Activity -> Give back every entry in full, exactly as it reads.
::: Task material :::
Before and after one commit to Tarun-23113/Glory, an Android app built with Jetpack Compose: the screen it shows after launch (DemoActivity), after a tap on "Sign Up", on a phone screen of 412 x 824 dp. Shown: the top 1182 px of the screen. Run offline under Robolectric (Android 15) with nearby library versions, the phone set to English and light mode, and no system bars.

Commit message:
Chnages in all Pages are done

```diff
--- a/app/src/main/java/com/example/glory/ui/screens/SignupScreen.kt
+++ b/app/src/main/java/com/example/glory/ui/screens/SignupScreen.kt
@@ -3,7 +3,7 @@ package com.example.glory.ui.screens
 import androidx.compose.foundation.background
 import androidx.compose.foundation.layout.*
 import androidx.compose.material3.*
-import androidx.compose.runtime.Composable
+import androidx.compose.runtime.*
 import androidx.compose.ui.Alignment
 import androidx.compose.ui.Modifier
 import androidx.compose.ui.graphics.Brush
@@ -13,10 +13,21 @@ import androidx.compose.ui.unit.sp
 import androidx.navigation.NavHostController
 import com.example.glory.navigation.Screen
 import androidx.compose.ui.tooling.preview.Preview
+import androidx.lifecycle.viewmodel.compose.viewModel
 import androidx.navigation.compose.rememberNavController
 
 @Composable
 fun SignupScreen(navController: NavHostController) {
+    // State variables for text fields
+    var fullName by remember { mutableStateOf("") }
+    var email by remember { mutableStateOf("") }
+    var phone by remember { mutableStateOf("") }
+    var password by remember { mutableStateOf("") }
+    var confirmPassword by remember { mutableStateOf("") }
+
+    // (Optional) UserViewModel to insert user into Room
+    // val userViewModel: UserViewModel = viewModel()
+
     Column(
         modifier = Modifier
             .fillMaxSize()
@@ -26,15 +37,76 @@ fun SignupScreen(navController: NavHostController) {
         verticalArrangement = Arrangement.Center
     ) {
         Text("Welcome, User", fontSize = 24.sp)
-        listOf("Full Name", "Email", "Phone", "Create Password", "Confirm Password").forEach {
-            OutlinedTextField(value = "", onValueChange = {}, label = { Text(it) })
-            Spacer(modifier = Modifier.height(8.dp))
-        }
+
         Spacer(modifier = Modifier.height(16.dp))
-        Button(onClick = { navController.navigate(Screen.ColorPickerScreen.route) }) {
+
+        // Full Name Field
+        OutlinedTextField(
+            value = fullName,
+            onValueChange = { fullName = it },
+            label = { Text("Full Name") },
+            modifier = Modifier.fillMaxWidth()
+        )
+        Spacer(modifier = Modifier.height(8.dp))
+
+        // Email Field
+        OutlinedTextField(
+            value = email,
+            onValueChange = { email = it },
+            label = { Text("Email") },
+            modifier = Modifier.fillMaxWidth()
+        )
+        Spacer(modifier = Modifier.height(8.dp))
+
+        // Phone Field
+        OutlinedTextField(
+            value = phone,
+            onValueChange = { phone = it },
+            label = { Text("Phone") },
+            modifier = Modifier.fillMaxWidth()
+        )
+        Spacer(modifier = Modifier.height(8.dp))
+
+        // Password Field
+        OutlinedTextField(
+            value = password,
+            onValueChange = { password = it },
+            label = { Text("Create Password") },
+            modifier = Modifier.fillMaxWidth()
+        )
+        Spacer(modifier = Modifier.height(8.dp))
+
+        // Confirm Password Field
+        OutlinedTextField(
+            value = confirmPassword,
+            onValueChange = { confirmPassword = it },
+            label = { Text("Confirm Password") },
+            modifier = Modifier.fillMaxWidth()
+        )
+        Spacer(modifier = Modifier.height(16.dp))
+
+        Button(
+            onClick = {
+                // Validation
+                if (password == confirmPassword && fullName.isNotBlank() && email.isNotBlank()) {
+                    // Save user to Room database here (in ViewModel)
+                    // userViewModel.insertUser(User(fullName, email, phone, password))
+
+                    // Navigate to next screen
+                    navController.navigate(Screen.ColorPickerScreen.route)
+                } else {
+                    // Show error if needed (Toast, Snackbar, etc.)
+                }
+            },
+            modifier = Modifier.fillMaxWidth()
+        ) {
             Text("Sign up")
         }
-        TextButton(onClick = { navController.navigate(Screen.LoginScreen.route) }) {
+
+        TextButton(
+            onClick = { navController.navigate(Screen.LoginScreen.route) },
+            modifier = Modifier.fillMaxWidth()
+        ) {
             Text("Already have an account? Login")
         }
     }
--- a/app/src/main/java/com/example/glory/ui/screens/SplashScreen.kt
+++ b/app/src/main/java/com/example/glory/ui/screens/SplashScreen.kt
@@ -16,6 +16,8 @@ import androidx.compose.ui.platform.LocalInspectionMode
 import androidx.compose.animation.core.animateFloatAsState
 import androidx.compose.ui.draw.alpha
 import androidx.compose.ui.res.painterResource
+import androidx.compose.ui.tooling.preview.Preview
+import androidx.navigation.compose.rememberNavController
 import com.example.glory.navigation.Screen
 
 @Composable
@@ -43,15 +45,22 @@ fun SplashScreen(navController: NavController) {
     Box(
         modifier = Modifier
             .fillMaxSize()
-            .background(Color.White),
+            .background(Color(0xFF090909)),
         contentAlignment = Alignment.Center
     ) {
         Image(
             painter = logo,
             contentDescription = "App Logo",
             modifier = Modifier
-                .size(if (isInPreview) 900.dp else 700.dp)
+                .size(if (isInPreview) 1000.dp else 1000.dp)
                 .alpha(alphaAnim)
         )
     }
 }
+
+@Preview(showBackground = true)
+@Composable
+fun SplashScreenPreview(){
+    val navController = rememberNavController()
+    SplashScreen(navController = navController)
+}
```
:::
Answer box ->
Before and after one commit to Tarun-23113/Glory, an Android app built with Jetpack Compose: the screen it shows after launch (DemoActivity), after a tap on "Sign Up", on a phone screen of 412 x 824 dp. Shown: the top 1182 px of the screen. Run offline under Robolectric (Android 15) with nearby library versions, the phone set to English and light mode, and no system bars.

Commit message:
Chnages in all Pages are done

```diff
--- a/app/src/main/java/com/example/glory/ui/screens/SignupScreen.kt
+++ b/app/src/main/java/com/example/glory/ui/screens/SignupScreen.kt
@@ -3,7 +3,7 @@ package com.example.glory.ui.screens
 import androidx.compose.foundation.background
 import androidx.compose.foundation.layout.*
 import androidx.compose.material3.*
-import androidx.compose.runtime.Composable
+import androidx.compose.runtime.*
 import androidx.compose.ui.Alignment
 import androidx.compose.ui.Modifier
 import androidx.compose.ui.graphics.Brush
@@ -13,10 +13,21 @@ import androidx.compose.ui.unit.sp
 import androidx.navigation.NavHostController
 import com.example.glory.navigation.Screen
 import androidx.compose.ui.tooling.preview.Preview
+import androidx.lifecycle.viewmodel.compose.viewModel
 import androidx.navigation.compose.rememberNavController
 
 @Composable
 fun SignupScreen(navController: NavHostController) {
+    // State variables for text fields
+    var fullName by remember { mutableStateOf("") }
+    var email by remember { mutableStateOf("") }
+    var phone by remember { mutableStateOf("") }
+    var password by remember { mutableStateOf("") }
+    var confirmPassword by remember { mutableStateOf("") }
+
+    // (Optional) UserViewModel to insert user into Room
+    // val userViewModel: UserViewModel = viewModel()
+
     Column(
         modifier = Modifier
             .fillMaxSize()
@@ -26,15 +37,76 @@ fun SignupScreen(navController: NavHostController) {
         verticalArrangement = Arrangement.Center
     ) {
         Text("Welcome, User", fontSize = 24.sp)
-        listOf("Full Name", "Email", "Phone", "Create Password", "Confirm Password").forEach {
-            OutlinedTextField(value = "", onValueChange = {}, label = { Text(it) })
-            Spacer(modifier = Modifier.height(8.dp))
-        }
+
         Spacer(modifier = Modifier.height(16.dp))
-        Button(onClick = { navController.navigate(Screen.ColorPickerScreen.route) }) {
+
+        // Full Name Field
+        OutlinedTextField(
+            value = fullName,
+            onValueChange = { fullName = it },
+            label = { Text("Full Name") },
+            modifier = Modifier.fillMaxWidth()
+        )
+        Spacer(modifier = Modifier.height(8.dp))
+
+        // Email Field
+        OutlinedTextField(
+            value = email,
+            onValueChange = { email = it },
+            label = { Text("Email") },
+            modifier = Modifier.fillMaxWidth()
+        )
+        Spacer(modifier = Modifier.height(8.dp))
+
+        // Phone Field
+        OutlinedTextField(
+            value = phone,
+            onValueChange = { phone = it },
+            label = { Text("Phone") },
+            modifier = Modifier.fillMaxWidth()
+        )
+        Spacer(modifier = Modifier.height(8.dp))
+
+        // Password Field
+        OutlinedTextField(
+            value = password,
+            onValueChange = { password = it },
+            label = { Text("Create Password") },
+            modifier = Modifier.fillMaxWidth()
+        )
+        Spacer(modifier = Modifier.height(8.dp))
+
+        // Confirm Password Field
+        OutlinedTextField(
+            value = confirmPassword,
+            onValueChange = { confirmPassword = it },
+            label = { Text("Confirm Password") },
+            modifier = Modifier.fillMaxWidth()
+        )
+        Spacer(modifier = Modifier.height(16.dp))
+
+        Button(
+            onClick = {
+                // Validation
+                if (password == confirmPassword && fullName.isNotBlank() && email.isNotBlank()) {
+                    // Save user to Room database here (in ViewModel)
+                    // userViewModel.insertUser(User(fullName, email, phone, password))
+
+                    // Navigate to next screen
+                    navController.navigate(Screen.ColorPickerScreen.route)
+                } else {
+                    // Show error if needed (Toast, Snackbar, etc.)
+                }
+            },
+            modifier = Modifier.fillMaxWidth()
+        ) {
             Text("Sign up")
         }
-        TextButton(onClick = { navController.navigate(Screen.LoginScreen.route) }) {
+
+        TextButton(
+            onClick = { navController.navigate(Screen.LoginScreen.route) },
+            modifier = Modifier.fillMaxWidth()
+        ) {
             Text("Already have an account? Login")
         }
     }
--- a/app/src/main/java/com/example/glory/ui/screens/SplashScreen.kt
+++ b/app/src/main/java/com/example/glory/ui/screens/SplashScreen.kt
@@ -16,6 +16,8 @@ import androidx.compose.ui.platform.LocalInspectionMode
 import androidx.compose.animation.core.animateFloatAsState
 import androidx.compose.ui.draw.alpha
 import androidx.compose.ui.res.painterResource
+import androidx.compose.ui.tooling.preview.Preview
+import androidx.navigation.compose.rememberNavController
 import com.example.glory.navigation.Screen
 
 @Composable
@@ -43,15 +45,22 @@ fun SplashScreen(navController: NavController) {
     Box(
         modifier = Modifier
             .fillMaxSize()
-            .background(Color.White),
+            .background(Color(0xFF090909)),
         contentAlignment = Alignment.Center
     ) {
         Image(
             painter = logo,
             contentDescription = "App Logo",
             modifier = Modifier
-                .size(if (isInPreview) 900.dp else 700.dp)
+                .size(if (isInPreview) 1000.dp else 1000.dp)
                 .alpha(alphaAnim)
         )
     }
 }
+
+@Preview(showBackground = true)
+@Composable
+fun SplashScreenPreview(){
+    val navController = rememberNavController()
+    SplashScreen(navController = navController)
+}
```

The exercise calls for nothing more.